◆ ASSIGNED TASK ◆
Give back the lines below verbatim, omitting all pictures.

Recorded data:
══════════

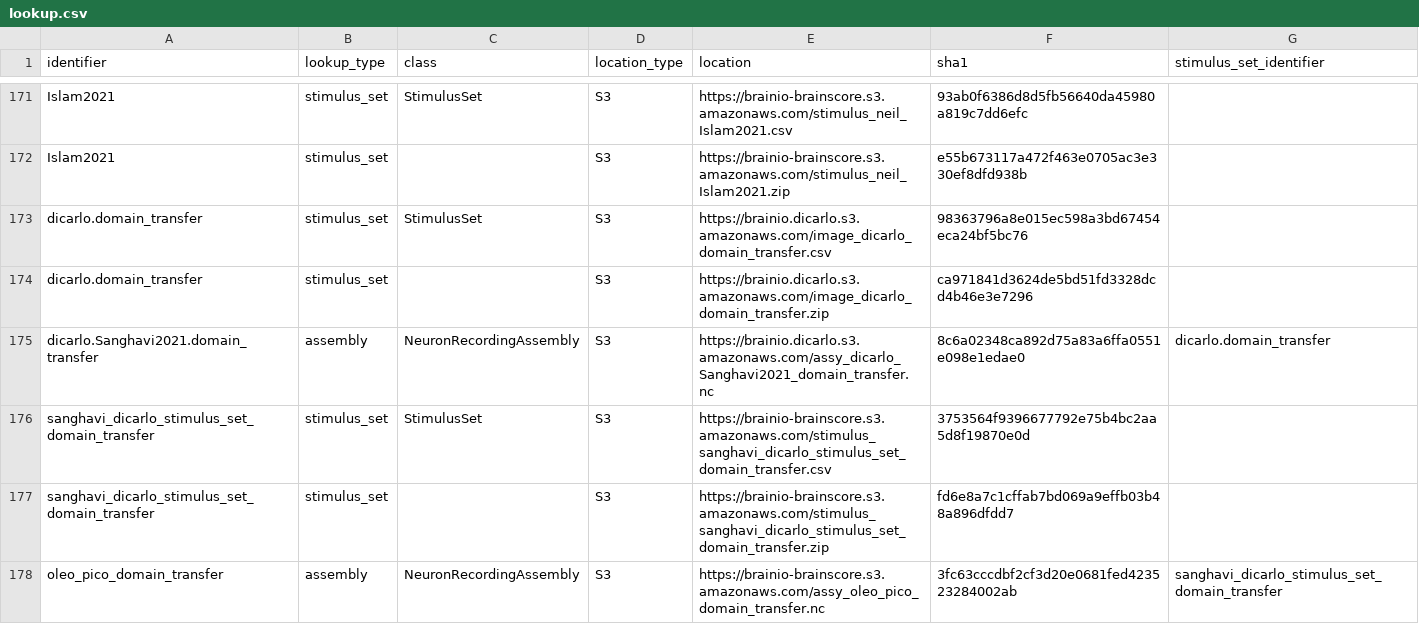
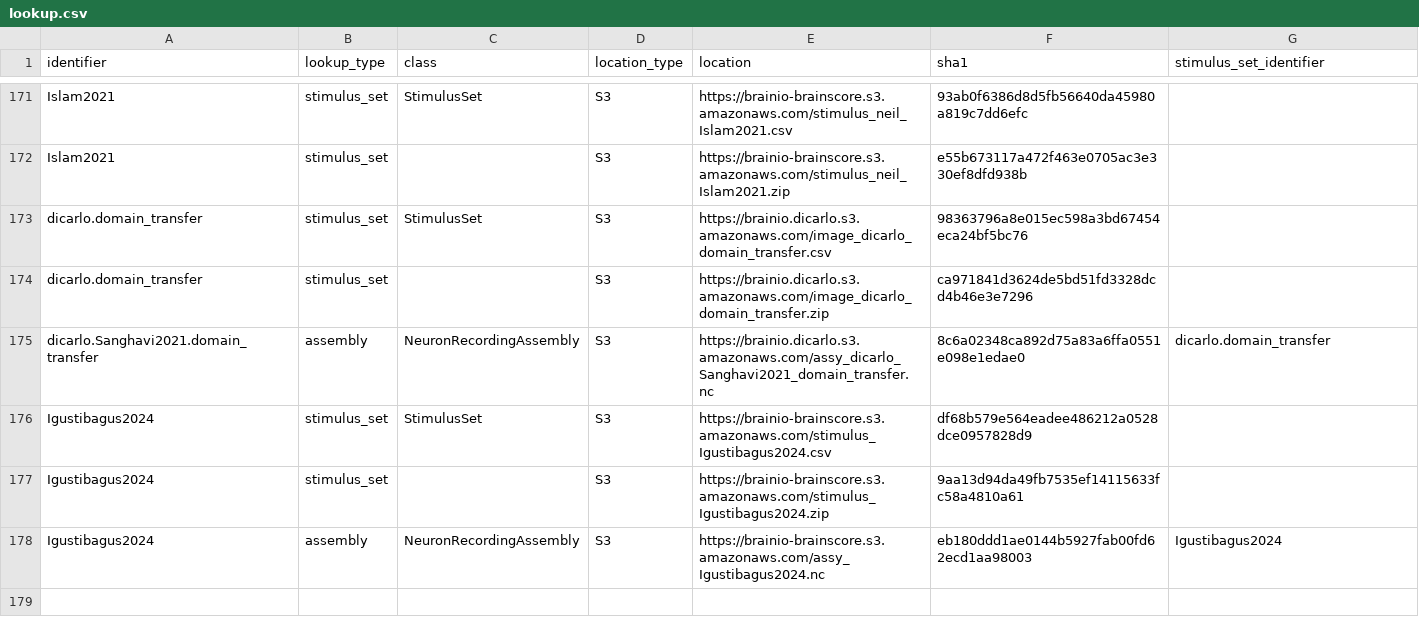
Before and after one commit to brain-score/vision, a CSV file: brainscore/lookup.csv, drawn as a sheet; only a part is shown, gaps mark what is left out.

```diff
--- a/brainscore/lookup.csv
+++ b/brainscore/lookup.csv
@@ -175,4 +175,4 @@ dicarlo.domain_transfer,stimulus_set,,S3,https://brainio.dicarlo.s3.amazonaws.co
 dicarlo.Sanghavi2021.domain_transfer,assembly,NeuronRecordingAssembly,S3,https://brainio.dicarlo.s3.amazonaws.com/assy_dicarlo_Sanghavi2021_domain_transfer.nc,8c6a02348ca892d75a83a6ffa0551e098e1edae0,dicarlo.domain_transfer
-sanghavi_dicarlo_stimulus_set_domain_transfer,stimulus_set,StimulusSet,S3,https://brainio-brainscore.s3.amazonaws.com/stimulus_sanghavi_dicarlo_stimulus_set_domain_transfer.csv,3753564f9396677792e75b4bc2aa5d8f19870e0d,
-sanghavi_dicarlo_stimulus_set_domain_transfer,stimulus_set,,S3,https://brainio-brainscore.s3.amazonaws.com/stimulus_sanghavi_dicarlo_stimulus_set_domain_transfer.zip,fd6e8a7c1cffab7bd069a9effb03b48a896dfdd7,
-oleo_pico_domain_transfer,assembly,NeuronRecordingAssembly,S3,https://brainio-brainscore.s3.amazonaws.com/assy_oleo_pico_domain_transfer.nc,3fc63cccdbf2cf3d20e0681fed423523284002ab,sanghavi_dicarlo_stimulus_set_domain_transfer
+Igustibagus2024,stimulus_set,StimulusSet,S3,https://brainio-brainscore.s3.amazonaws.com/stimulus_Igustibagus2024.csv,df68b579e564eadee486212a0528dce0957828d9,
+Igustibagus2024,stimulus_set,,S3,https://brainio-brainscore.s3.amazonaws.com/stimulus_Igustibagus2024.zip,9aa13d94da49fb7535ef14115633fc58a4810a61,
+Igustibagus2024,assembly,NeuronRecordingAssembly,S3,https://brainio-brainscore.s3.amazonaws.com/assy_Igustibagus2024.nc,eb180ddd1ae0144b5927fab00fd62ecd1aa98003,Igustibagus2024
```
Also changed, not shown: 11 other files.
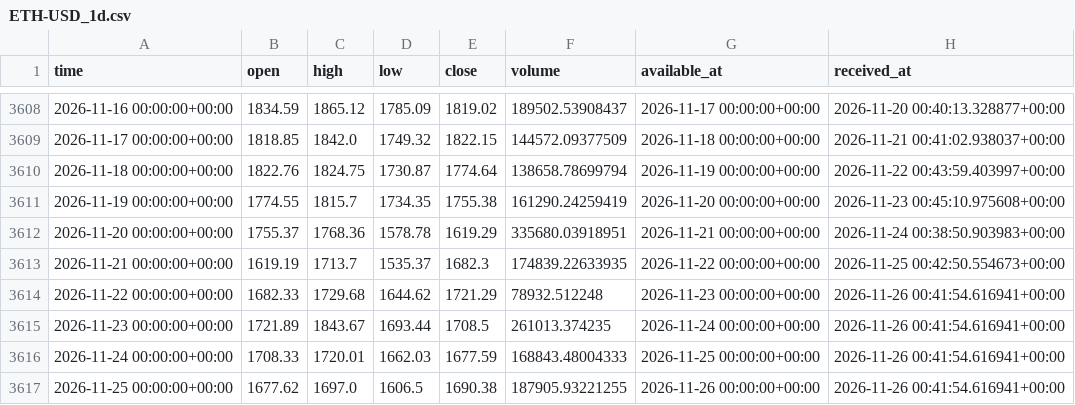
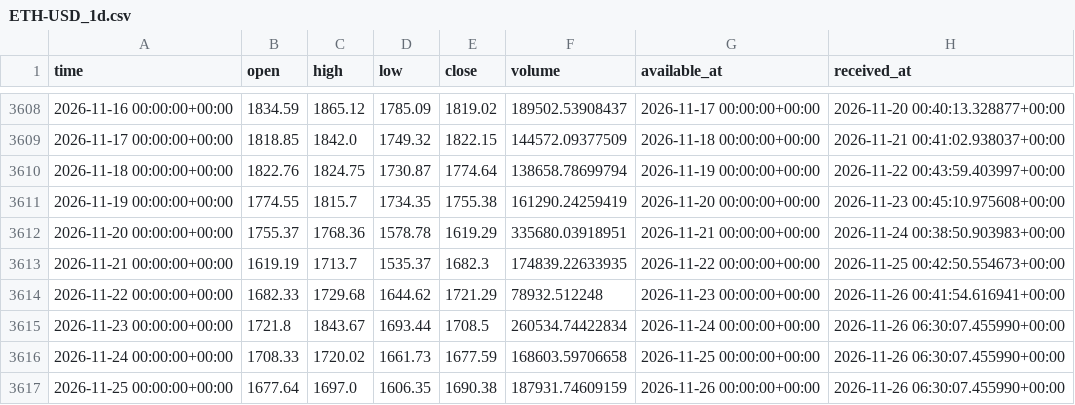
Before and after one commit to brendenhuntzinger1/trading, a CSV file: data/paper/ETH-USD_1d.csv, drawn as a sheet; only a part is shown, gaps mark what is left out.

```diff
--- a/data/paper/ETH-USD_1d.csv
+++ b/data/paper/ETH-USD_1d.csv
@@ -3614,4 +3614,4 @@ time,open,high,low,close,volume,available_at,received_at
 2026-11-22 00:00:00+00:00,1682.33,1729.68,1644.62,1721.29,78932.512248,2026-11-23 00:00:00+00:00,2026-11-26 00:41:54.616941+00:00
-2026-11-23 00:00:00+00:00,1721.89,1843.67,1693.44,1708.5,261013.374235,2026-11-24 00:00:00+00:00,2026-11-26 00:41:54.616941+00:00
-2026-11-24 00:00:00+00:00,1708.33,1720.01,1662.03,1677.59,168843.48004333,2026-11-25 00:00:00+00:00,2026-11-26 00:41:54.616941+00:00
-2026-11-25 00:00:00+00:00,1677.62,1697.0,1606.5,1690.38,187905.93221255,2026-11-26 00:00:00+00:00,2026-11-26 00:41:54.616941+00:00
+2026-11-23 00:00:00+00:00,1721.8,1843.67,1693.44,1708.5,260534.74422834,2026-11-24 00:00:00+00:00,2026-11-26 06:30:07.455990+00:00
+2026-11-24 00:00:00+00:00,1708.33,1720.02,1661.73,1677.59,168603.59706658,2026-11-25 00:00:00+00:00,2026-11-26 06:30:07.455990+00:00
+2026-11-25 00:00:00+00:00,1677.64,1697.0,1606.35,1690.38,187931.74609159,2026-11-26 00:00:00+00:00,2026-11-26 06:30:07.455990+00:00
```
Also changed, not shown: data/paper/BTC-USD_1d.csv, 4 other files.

══════════

◆ EXERCISE OUTPUT ◆
Before and after one commit to brain-score/vision, a CSV file: brainscore/lookup.csv, drawn as a sheet; only a part is shown, gaps mark what is left out.

```diff
--- a/brainscore/lookup.csv
+++ b/brainscore/lookup.csv
@@ -175,4 +175,4 @@ dicarlo.domain_transfer,stimulus_set,,S3,https://brainio.dicarlo.s3.amazonaws.co
 dicarlo.Sanghavi2021.domain_transfer,assembly,NeuronRecordingAssembly,S3,https://brainio.dicarlo.s3.amazonaws.com/assy_dicarlo_Sanghavi2021_domain_transfer.nc,8c6a02348ca892d75a83a6ffa0551e098e1edae0,dicarlo.domain_transfer
-sanghavi_dicarlo_stimulus_set_domain_transfer,stimulus_set,StimulusSet,S3,https://brainio-brainscore.s3.amazonaws.com/stimulus_sanghavi_dicarlo_stimulus_set_domain_transfer.csv,3753564f9396677792e75b4bc2aa5d8f19870e0d,
-sanghavi_dicarlo_stimulus_set_domain_transfer,stimulus_set,,S3,https://brainio-brainscore.s3.amazonaws.com/stimulus_sanghavi_dicarlo_stimulus_set_domain_transfer.zip,fd6e8a7c1cffab7bd069a9effb03b48a896dfdd7,
-oleo_pico_domain_transfer,assembly,NeuronRecordingAssembly,S3,https://brainio-brainscore.s3.amazonaws.com/assy_oleo_pico_domain_transfer.nc,3fc63cccdbf2cf3d20e0681fed423523284002ab,sanghavi_dicarlo_stimulus_set_domain_transfer
+Igustibagus2024,stimulus_set,StimulusSet,S3,https://brainio-brainscore.s3.amazonaws.com/stimulus_Igustibagus2024.csv,df68b579e564eadee486212a0528dce0957828d9,
+Igustibagus2024,stimulus_set,,S3,https://brainio-brainscore.s3.amazonaws.com/stimulus_Igustibagus2024.zip,9aa13d94da49fb7535ef14115633fc58a4810a61,
+Igustibagus2024,assembly,NeuronRecordingAssembly,S3,https://brainio-brainscore.s3.amazonaws.com/assy_Igustibagus2024.nc,eb180ddd1ae0144b5927fab00fd62ecd1aa98003,Igustibagus2024
```
Also changed, not shown: 11 other files.
Before and after one commit to brendenhuntzinger1/trading, a CSV file: data/paper/ETH-USD_1d.csv, drawn as a sheet; only a part is shown, gaps mark what is left out.

```diff
--- a/data/paper/ETH-USD_1d.csv
+++ b/data/paper/ETH-USD_1d.csv
@@ -3614,4 +3614,4 @@ time,open,high,low,close,volume,available_at,received_at
 2026-11-22 00:00:00+00:00,1682.33,1729.68,1644.62,1721.29,78932.512248,2026-11-23 00:00:00+00:00,2026-11-26 00:41:54.616941+00:00
-2026-11-23 00:00:00+00:00,1721.89,1843.67,1693.44,1708.5,261013.374235,2026-11-24 00:00:00+00:00,2026-11-26 00:41:54.616941+00:00
-2026-11-24 00:00:00+00:00,1708.33,1720.01,1662.03,1677.59,168843.48004333,2026-11-25 00:00:00+00:00,2026-11-26 00:41:54.616941+00:00
-2026-11-25 00:00:00+00:00,1677.62,1697.0,1606.5,1690.38,187905.93221255,2026-11-26 00:00:00+00:00,2026-11-26 00:41:54.616941+00:00
+2026-11-23 00:00:00+00:00,1721.8,1843.67,1693.44,1708.5,260534.74422834,2026-11-24 00:00:00+00:00,2026-11-26 06:30:07.455990+00:00
+2026-11-24 00:00:00+00:00,1708.33,1720.02,1661.73,1677.59,168603.59706658,2026-11-25 00:00:00+00:00,2026-11-26 06:30:07.455990+00:00
+2026-11-25 00:00:00+00:00,1677.64,1697.0,1606.35,1690.38,187931.74609159,2026-11-26 00:00:00+00:00,2026-11-26 06:30:07.455990+00:00
```
Also changed, not shown: data/paper/BTC-USD_1d.csv, 4 other files.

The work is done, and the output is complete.